Taking pin one buss bar was actually in response to Neil Muncy's paper. The aluminum back panels were not the best ground compared to six inches of wire to the buss bar as it turned out.
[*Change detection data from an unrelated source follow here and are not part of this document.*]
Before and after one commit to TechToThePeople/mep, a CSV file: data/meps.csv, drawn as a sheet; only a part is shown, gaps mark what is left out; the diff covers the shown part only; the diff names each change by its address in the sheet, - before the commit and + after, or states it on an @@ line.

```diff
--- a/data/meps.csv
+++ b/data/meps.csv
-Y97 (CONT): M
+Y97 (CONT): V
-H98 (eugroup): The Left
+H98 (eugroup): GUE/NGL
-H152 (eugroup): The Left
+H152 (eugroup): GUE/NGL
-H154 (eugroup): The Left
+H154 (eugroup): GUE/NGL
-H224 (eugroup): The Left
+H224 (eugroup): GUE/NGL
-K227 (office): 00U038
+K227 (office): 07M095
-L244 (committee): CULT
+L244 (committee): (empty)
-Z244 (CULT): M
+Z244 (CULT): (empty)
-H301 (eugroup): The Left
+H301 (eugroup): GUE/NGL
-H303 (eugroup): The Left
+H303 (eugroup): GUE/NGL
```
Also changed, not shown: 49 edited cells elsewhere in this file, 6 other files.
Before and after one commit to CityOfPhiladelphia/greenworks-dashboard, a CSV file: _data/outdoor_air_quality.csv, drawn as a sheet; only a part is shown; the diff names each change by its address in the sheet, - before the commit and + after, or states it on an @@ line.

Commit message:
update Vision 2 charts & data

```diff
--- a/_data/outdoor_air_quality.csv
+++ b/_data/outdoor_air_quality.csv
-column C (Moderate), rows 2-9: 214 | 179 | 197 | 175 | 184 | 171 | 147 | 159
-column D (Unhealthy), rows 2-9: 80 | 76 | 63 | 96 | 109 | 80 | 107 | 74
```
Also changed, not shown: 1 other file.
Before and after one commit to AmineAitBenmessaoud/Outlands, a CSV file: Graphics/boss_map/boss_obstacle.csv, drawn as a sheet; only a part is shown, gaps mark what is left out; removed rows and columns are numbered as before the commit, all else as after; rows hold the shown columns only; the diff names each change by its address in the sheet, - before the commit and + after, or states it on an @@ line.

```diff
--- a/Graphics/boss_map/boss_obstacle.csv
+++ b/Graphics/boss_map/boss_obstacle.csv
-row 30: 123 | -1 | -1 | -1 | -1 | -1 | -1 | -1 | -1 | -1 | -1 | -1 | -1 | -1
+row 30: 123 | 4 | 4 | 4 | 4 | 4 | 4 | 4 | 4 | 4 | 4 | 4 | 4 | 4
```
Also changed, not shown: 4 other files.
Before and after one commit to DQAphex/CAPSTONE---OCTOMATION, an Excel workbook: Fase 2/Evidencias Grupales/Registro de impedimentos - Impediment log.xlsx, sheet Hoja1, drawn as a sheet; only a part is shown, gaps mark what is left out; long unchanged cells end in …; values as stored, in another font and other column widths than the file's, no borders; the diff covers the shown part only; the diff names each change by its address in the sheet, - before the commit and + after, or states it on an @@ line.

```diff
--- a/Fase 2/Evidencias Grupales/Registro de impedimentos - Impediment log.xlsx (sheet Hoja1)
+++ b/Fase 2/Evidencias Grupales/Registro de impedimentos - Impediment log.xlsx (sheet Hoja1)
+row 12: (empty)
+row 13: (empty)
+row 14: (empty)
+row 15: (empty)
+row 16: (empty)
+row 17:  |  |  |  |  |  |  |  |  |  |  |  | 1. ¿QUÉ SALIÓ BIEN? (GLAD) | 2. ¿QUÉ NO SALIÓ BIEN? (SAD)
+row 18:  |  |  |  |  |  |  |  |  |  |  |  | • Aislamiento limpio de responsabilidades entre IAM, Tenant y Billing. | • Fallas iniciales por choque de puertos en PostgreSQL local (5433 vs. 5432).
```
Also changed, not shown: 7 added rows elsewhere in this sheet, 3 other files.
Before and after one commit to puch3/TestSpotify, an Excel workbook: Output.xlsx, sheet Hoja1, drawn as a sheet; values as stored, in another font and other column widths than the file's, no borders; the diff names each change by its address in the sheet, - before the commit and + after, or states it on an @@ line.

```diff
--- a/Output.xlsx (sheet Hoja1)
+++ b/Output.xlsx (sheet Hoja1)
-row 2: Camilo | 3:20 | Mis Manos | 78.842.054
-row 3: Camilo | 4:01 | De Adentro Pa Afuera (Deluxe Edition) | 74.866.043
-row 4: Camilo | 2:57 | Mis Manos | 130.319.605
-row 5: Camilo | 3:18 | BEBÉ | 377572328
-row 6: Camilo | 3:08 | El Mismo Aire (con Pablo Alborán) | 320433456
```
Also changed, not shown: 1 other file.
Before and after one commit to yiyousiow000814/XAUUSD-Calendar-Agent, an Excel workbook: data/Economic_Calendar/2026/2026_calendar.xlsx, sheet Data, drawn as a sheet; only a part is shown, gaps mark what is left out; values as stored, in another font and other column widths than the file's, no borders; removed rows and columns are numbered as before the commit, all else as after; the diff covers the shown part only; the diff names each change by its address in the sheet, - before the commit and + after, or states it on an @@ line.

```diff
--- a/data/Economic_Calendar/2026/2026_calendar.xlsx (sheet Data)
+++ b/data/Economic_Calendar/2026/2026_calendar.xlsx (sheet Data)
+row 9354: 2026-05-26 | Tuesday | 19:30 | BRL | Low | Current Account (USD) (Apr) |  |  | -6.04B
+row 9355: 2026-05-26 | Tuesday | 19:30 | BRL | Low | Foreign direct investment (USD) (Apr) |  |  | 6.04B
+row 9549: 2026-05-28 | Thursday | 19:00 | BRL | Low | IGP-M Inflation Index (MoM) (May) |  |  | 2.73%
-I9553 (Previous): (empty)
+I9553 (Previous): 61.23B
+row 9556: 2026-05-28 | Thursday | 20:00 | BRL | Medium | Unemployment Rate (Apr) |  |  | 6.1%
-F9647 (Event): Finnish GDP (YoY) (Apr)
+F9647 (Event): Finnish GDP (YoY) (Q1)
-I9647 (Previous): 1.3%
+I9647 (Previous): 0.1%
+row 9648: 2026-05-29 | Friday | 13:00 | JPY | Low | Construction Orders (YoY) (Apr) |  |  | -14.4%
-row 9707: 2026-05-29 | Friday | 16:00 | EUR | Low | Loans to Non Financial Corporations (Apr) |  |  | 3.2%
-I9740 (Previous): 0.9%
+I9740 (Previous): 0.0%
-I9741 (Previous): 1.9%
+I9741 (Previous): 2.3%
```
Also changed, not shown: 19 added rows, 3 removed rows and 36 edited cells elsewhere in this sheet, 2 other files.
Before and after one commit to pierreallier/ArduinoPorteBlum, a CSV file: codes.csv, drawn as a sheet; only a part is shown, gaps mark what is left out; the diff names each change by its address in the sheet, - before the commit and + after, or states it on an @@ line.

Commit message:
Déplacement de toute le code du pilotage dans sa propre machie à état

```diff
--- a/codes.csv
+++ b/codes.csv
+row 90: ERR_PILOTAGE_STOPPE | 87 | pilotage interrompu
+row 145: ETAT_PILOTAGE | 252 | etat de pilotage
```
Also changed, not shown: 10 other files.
The original design had pin one pass to the ground trace on the PCB at the mic input pads which was SOP up til then.
 

ruffrecords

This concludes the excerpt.